Maryland Terrace [†] is a neighborhood in University City (with seven houses in neighboring Clayton) composed of three separate subdivisions: Montclair (October 1910), Maryland Terrace (January 1911 ), and Maryland Terrace Amended Subdivision No. 2 (December 1911). They were developed as a unit by real estate promoter Everett Davis, who intended them to be "the SHOW PLACE of St. Louis," or, in the words of journalist William Marion Reedy, "the most perfect residence suburb in the world."
St. Louis, which had a long tradition of planned neighborhoods exemplified by the private places of Julius Pitzman, beginning with the 1866 Benton Place in the Lafayette Square National Register district and including such other National Register districts as West Cabanne Place, Fullerton's Westminster Place, and Portland and Westmoreland Places. The two long straight streets of Maryland Terrace — Westmoreland Drive and Maryland Avenue — may appear conventional on paper, but their unusually broad widths and deep setbacks, particularly on Westmoreland, create a spacious ambiance that is distinct from any of the contemporary upper middle‑class neighborhoods in the St. Louis region. Comparing Maryland Terrace with its contemporaries already listed in the National Register, one may say that while it never achieved the social status of nearby Brentmoor Park and Forest Ridge in Clayton, it arguably surpassed Parkview and University Heights Number One in University City. It attracted a high level and great variety of architecture, including fine examples of most of the popular styles of the era, especially Colonial Revival and Tudor Revival, with some distinguished Craftsman examples and an unusually high number of Italian Renaissance and other stuccoed houses, giving the neighborhood a distinctive appearance. The leading architects of St. Louis are represented by work comparable to that seen in other National Register districts, including such locally respected names as Marcel Boulicault, Angelo Corrubia, Gale Henderson, Maritz & Young, Nolte & Nauman, Study & Farrar, Trueblood & Graf, and an architect later to achieve international fame as a city planner, Henry Wright. The first house was built in 1913, and the development was more than eighty percent complete by the end of the 1920s, with another twenty contributing houses built to 1940. Since then, the neighborhood has maintained a high degree ofphysical integrity, with only twelve additions (out of 206), one loss, and very little significant alteration. In total, there are 289 contributing buildings and 13 non‑contributing buildings in the district. Maryland Terrace embodies the distinctive characteristics of the architecture of its era.

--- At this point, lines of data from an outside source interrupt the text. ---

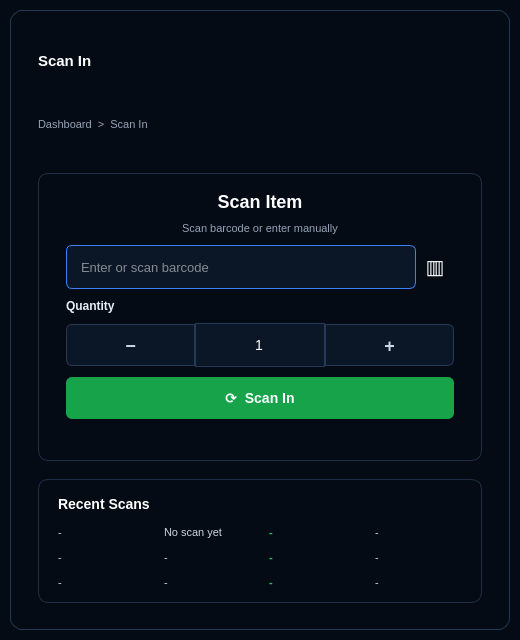
The window that InventoryQtApp/ScanPage.ui (Felipeact/InventoryQtApp) describes before a commit, drawn with Qt 5.
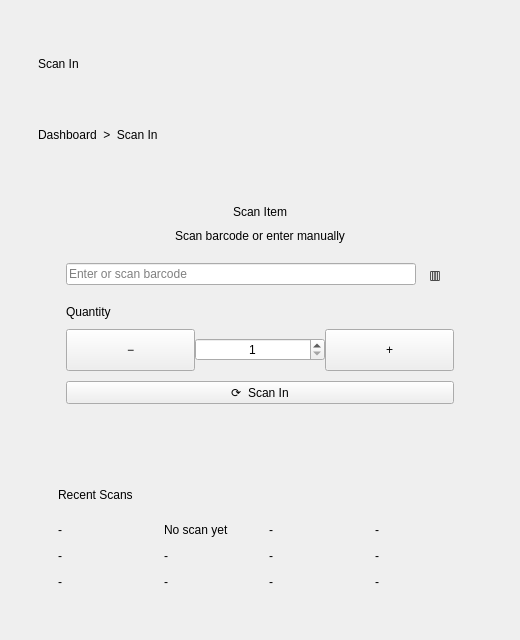
The same window after the commit.

```diff
--- a/InventoryQtApp/ScanPage.ui
+++ b/InventoryQtApp/ScanPage.ui
@@ -14,180 +14,7 @@
 			<string>ScanPage</string>
 		</property>
 		<property name="styleSheet">
-			<string notr="true">
-				QWidget#ScanPageClass {
-				background-color: #050B14;
-				color: #FFFFFF;
-				font-family: "Segoe UI";
-				}
-
-				QLabel {
-				background-color: transparent;
-				color: #FFFFFF;
-				}
-
-				QWidget#pageCard {
-				background: qlineargradient(
-				x1:0, y1:0, x2:1, y2:1,
-				stop:0 #0B1626,
-				stop:1 #091322
-				);
-				border: 1px solid #263A57;
-				border-radius: 12px;
-				}
-
-				QLabel#pageTitleLabel {
-				font-size: 15px;
-				font-weight: 800;
-				color: #FFFFFF;
-				}
-
-				QLabel#breadcrumbLabel {
-				color: #94A3B8;
-				font-size: 11px;
-				}
-
-				QWidget#scanCard,
-				QWidget#recentScansCard {
-				background: qlineargradient(
-				x1:0, y1:0, x2:1, y2:1,
-				stop:0 #0D1828,
-				stop:1 #091322
-				);
-				border: 1px solid #1E2F46;
-				border-radius: 10px;
-				}
-
-				QLabel#titleLabel {
-				font-size: 18px;
-				font-weight: 800;
-				color: #FFFFFF;
-				}
-
-				QLabel#subtitleLabel {
-				color: #94A3B8;
-				font-size: 11px;
-				}
-
-				QLabel#quantityLabel {
-				color: #E5EEF8;
-				font-size: 12px;
-				font-weight: 700;
-				}
-
-				QLineEdit#barcodeInput {
-				background-color: #0B1626;
-				border: 1px solid #3B82F6;
-				border-radius: 6px;
-				color: #FFFFFF;
-				padding: 0 12px;
-				min-height: 42px;
-				font-size: 13px;
-				}
-
-				QLineEdit#barcodeInput:focus {
-				border: 1px solid #60A5FA;
-				background-color: #0E1B2F;
-				}
-
-				QLineEdit#barcodeInput::placeholder {
-				color: #8EA0B8;
-				}
-
-				QLabel#barcodeIconLabel {
-				background-color: transparent;
-				color: #FFFFFF;
-				font-size: 20px;
-				}
-
-				QSpinBox#quantityInput {
-				background-color: #0B1626;
-				border: 1px solid #263A57;
-				border-radius: 0px;
-				color: #FFFFFF;
-				min-height: 42px;
-				font-size: 14px;
-				}
-
-				QSpinBox#quantityInput::up-button,
-				QSpinBox#quantityInput::down-button {
-				width: 0px;
-				height: 0px;
-				border: none;
-				}
-
-				QPushButton#minusButton,
-				QPushButton#plusButton {
-				background-color: #0B1626;
-				border: 1px solid #263A57;
-				color: #CBD5E1;
-				font-size: 18px;
-				font-weight: 600;
-				}
-
-				QPushButton#minusButton:hover,
-				QPushButton#plusButton:hover {
-				background-color: #172033;
-				color: #FFFFFF;
-				}
-
-				QPushButton#minusButton {
-				border-top-left-radius: 6px;
-				border-bottom-left-radius: 6px;
-				}
-
-				QPushButton#plusButton {
-				border-top-right-radius: 6px;
-				border-bottom-right-radius: 6px;
-				}
-
-				QPushButton#submitButton {
-				background-color: #16A34A;
-				border: none;
-				border-radius: 6px;
-				color: #FFFFFF;
-				min-height: 42px;
-				font-size: 14px;
-				font-weight: 800;
-				}
-
-				QPushButton#submitButton:hover {
-				background-color: #22C55E;
-				}
-
-				QLabel#statusLabel {
-				color: #FACC15;
-				font-size: 12px;
-				font-weight: 700;
-				}
-
-				QLabel#recentTitleLabel {
-				color: #FFFFFF;
-				font-size: 14px;
-				font-weight: 800;
-				}
-
-				QLabel#recentCodeLabel,
-				QLabel#recentNameLabel,
-				QLabel#recentDateLabel,
-				QLabel#recentCodeLabel_2,
-				QLabel#recentNameLabel_2,
-				QLabel#recentDateLabel_2,
-				QLabel#recentCodeLabel_3,
-				QLabel#recentNameLabel_3,
-				QLabel#recentDateLabel_3 {
-				color: #CBD5E1;
-				font-size: 11px;
-				}
-
-				QLabel#recentQtyLabel,
-				QLabel#recentQtyLabel_2,
-				QLabel#recentQtyLabel_3 {
-				color: #22C55E;
-				font-size: 11px;
-				font-weight: 800;
-				}
-			</string>
+			<string notr="true"/>
 		</property>
 
 		<layout class="QVBoxLayout" name="rootLayout">
```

This district is bounded east by Big Bend Boulevard, west by Jackson Avenue, north by Millbrook Boulevard and the southern boundary of University Hills Plat 2, and south by the south or rear line of lots whose front line forms the south side of Maryland Avenue.

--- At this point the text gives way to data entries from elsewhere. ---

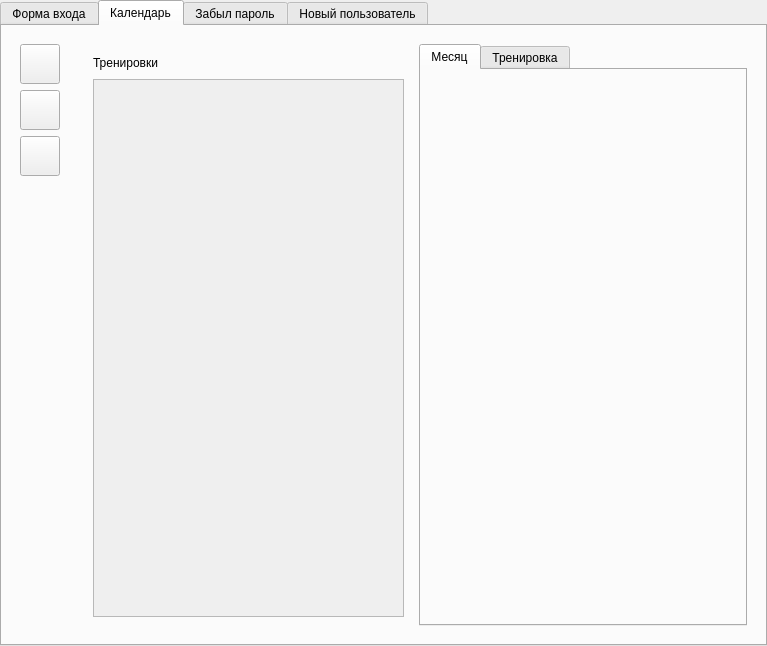
First picture: the form in Journal/widget.ui, repository SergeySkulenkov/Journal, before the edit.
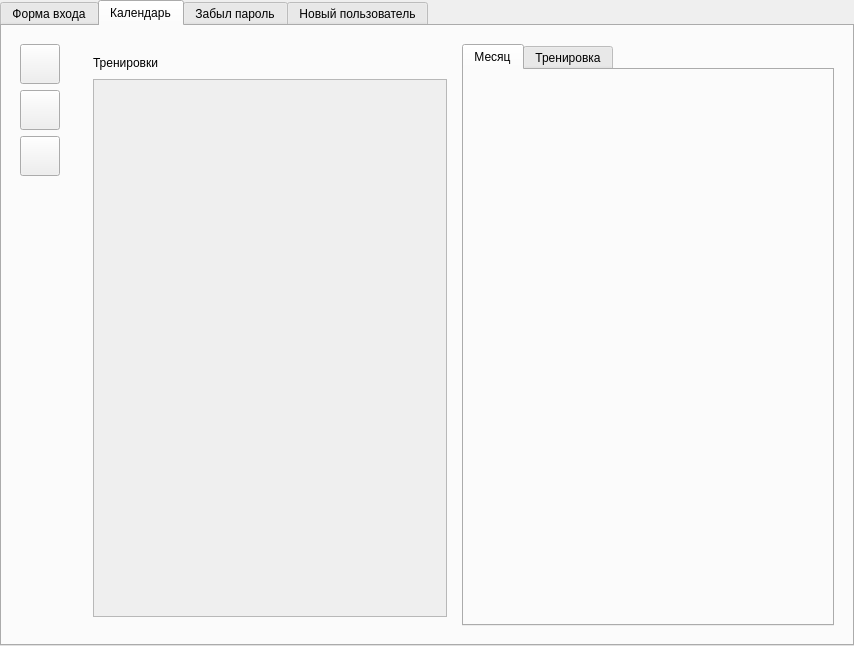
Second picture: the form after the edit.

```diff
--- a/Journal/widget.ui
+++ b/Journal/widget.ui
@@ -6,7 +6,7 @@
    <rect>
     <x>0</x>
     <y>0</y>
-    <width>767</width>
+    <width>854</width>
     <height>646</height>
    </rect>
   </property>
@@ -293,7 +293,7 @@
                   <rect>
                    <x>0</x>
                    <y>0</y>
-                   <width>310</width>
+                   <width>353</width>
                    <height>533</height>
                   </rect>
                  </property>
```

† Paul Marsh, University City Historic Preservation Commission, Maryland Terrace Historic District, 1997, National Park Service, National Register of Historic Places, Washington, D.C., accessed June, 2021
Maryland Avenue • Westmoreland Avenue